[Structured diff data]
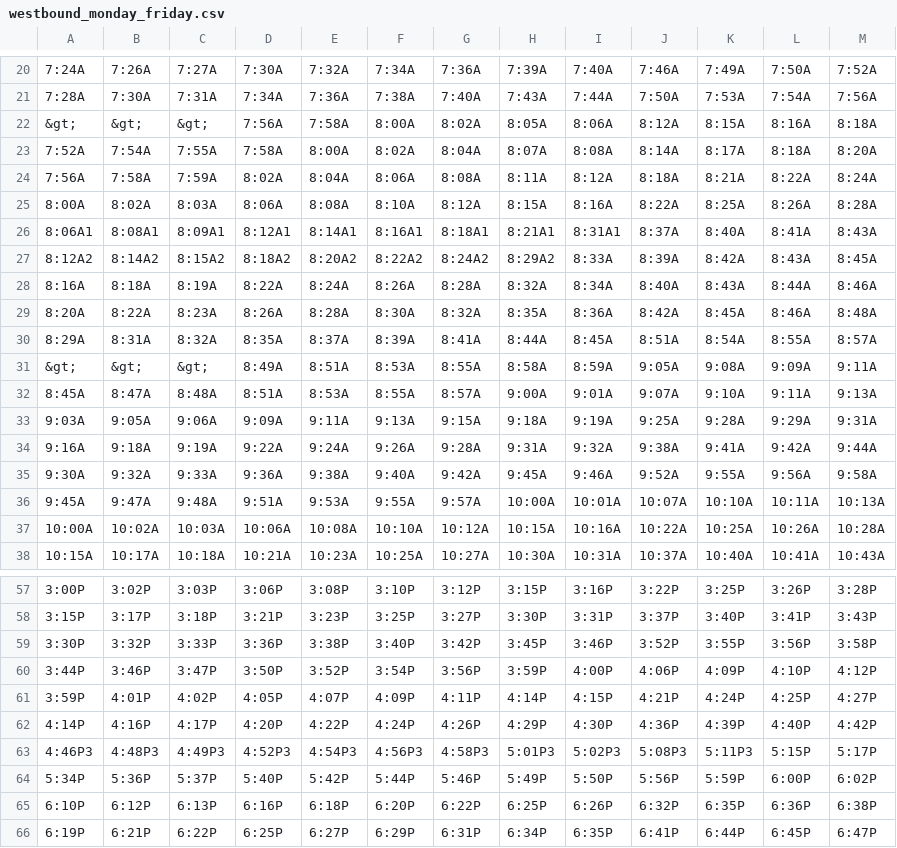
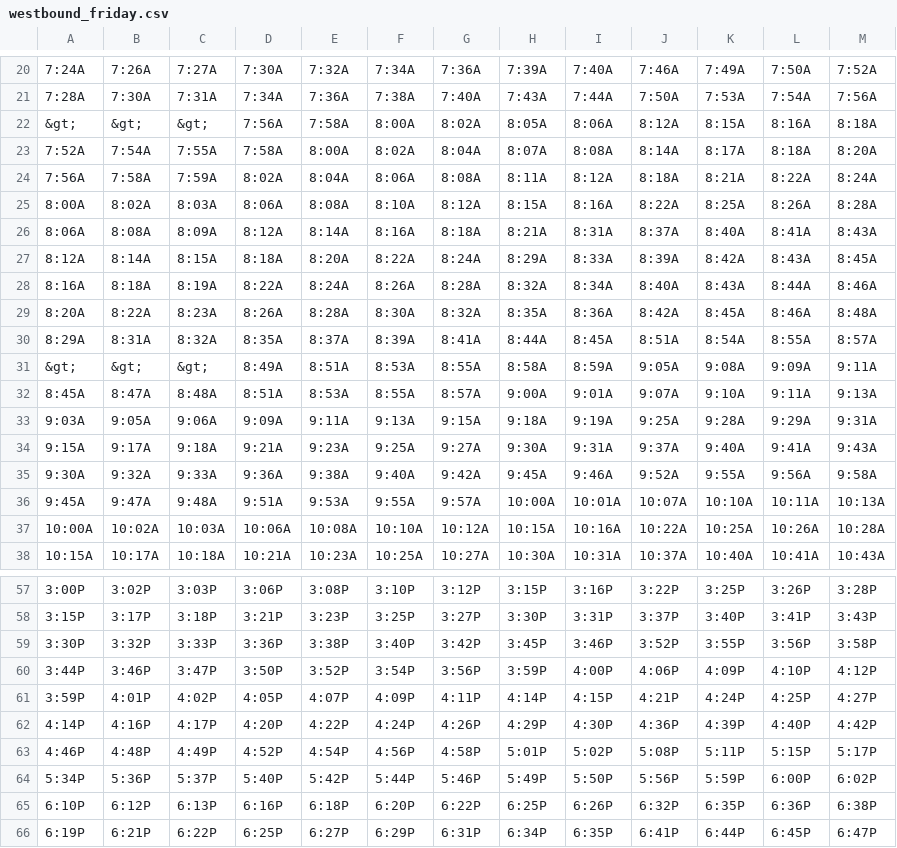
Before and after one commit to flibbertigibbet/patco-gtfs, a CSV file: westbound_friday.csv (was westbound_monday_friday.csv), drawn as a sheet; only a part is shown, gaps mark what is left out.

```diff
--- a/westbound_monday_friday.csv
+++ b/westbound_friday.csv
@@ -25,4 +25,4 @@
 "8:00A","8:02A","8:03A","8:06A","8:08A","8:10A","8:12A","8:15A","8:16A","8:22A","8:25A","8:26A","8:28A"
-"8:06A1","8:08A1","8:09A1","8:12A1","8:14A1","8:16A1","8:18A1","8:21A1","8:31A1","8:37A","8:40A","8:41A","8:43A"
-"8:12A2","8:14A2","8:15A2","8:18A2","8:20A2","8:22A2","8:24A2","8:29A2","8:33A","8:39A","8:42A","8:43A","8:45A"
+"8:06A","8:08A","8:09A","8:12A","8:14A","8:16A","8:18A","8:21A","8:31A","8:37A","8:40A","8:41A","8:43A"
+"8:12A","8:14A","8:15A","8:18A","8:20A","8:22A","8:24A","8:29A","8:33A","8:39A","8:42A","8:43A","8:45A"
 "8:16A","8:18A","8:19A","8:22A","8:24A","8:26A","8:28A","8:32A","8:34A","8:40A","8:43A","8:44A","8:46A"
@@ -33,3 +33,3 @@
 "9:03A","9:05A","9:06A","9:09A","9:11A","9:13A","9:15A","9:18A","9:19A","9:25A","9:28A","9:29A","9:31A"
-"9:16A","9:18A","9:19A","9:22A","9:24A","9:26A","9:28A","9:31A","9:32A","9:38A","9:41A","9:42A","9:44A"
+"9:15A","9:17A","9:18A","9:21A","9:23A","9:25A","9:27A","9:30A","9:31A","9:37A","9:40A","9:41A","9:43A"
 "9:30A","9:32A","9:33A","9:36A","9:38A","9:40A","9:42A","9:45A","9:46A","9:52A","9:55A","9:56A","9:58A"
@@ -62,3 +62,3 @@
 "4:14P","4:16P","4:17P","4:20P","4:22P","4:24P","4:26P","4:29P","4:30P","4:36P","4:39P","4:40P","4:42P"
-"4:46P3","4:48P3","4:49P3","4:52P3","4:54P3","4:56P3","4:58P3","5:01P3","5:02P3","5:08P3","5:11P3","5:15P","5:17P"
+"4:46P","4:48P","4:49P","4:52P","4:54P","4:56P","4:58P","5:01P","5:02P","5:08P","5:11P","5:15P","5:17P"
 "5:34P","5:36P","5:37P","5:40P","5:42P","5:44P","5:46P","5:49P","5:50P","5:56P","5:59P","6:00P","6:02P"
```
Also changed, not shown: eastbound_friday.csv, eastbound_thursday.csv, 15 other files.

> **Try it**:
Please set down every record exactly as it appears, leaving out the pictures.

> **Answer to this exercise**:
Before and after one commit to flibbertigibbet/patco-gtfs, a CSV file: westbound_friday.csv (was westbound_monday_friday.csv), drawn as a sheet; only a part is shown, gaps mark what is left out.

```diff
--- a/westbound_monday_friday.csv
+++ b/westbound_friday.csv
@@ -25,4 +25,4 @@
 "8:00A","8:02A","8:03A","8:06A","8:08A","8:10A","8:12A","8:15A","8:16A","8:22A","8:25A","8:26A","8:28A"
-"8:06A1","8:08A1","8:09A1","8:12A1","8:14A1","8:16A1","8:18A1","8:21A1","8:31A1","8:37A","8:40A","8:41A","8:43A"
-"8:12A2","8:14A2","8:15A2","8:18A2","8:20A2","8:22A2","8:24A2","8:29A2","8:33A","8:39A","8:42A","8:43A","8:45A"
+"8:06A","8:08A","8:09A","8:12A","8:14A","8:16A","8:18A","8:21A","8:31A","8:37A","8:40A","8:41A","8:43A"
+"8:12A","8:14A","8:15A","8:18A","8:20A","8:22A","8:24A","8:29A","8:33A","8:39A","8:42A","8:43A","8:45A"
 "8:16A","8:18A","8:19A","8:22A","8:24A","8:26A","8:28A","8:32A","8:34A","8:40A","8:43A","8:44A","8:46A"
@@ -33,3 +33,3 @@
 "9:03A","9:05A","9:06A","9:09A","9:11A","9:13A","9:15A","9:18A","9:19A","9:25A","9:28A","9:29A","9:31A"
-"9:16A","9:18A","9:19A","9:22A","9:24A","9:26A","9:28A","9:31A","9:32A","9:38A","9:41A","9:42A","9:44A"
+"9:15A","9:17A","9:18A","9:21A","9:23A","9:25A","9:27A","9:30A","9:31A","9:37A","9:40A","9:41A","9:43A"
 "9:30A","9:32A","9:33A","9:36A","9:38A","9:40A","9:42A","9:45A","9:46A","9:52A","9:55A","9:56A","9:58A"
@@ -62,3 +62,3 @@
 "4:14P","4:16P","4:17P","4:20P","4:22P","4:24P","4:26P","4:29P","4:30P","4:36P","4:39P","4:40P","4:42P"
-"4:46P3","4:48P3","4:49P3","4:52P3","4:54P3","4:56P3","4:58P3","5:01P3","5:02P3","5:08P3","5:11P3","5:15P","5:17P"
+"4:46P","4:48P","4:49P","4:52P","4:54P","4:56P","4:58P","5:01P","5:02P","5:08P","5:11P","5:15P","5:17P"
 "5:34P","5:36P","5:37P","5:40P","5:42P","5:44P","5:46P","5:49P","5:50P","5:56P","5:59P","6:00P","6:02P"
```
Also changed, not shown: eastbound_friday.csv, eastbound_thursday.csv, 15 other files.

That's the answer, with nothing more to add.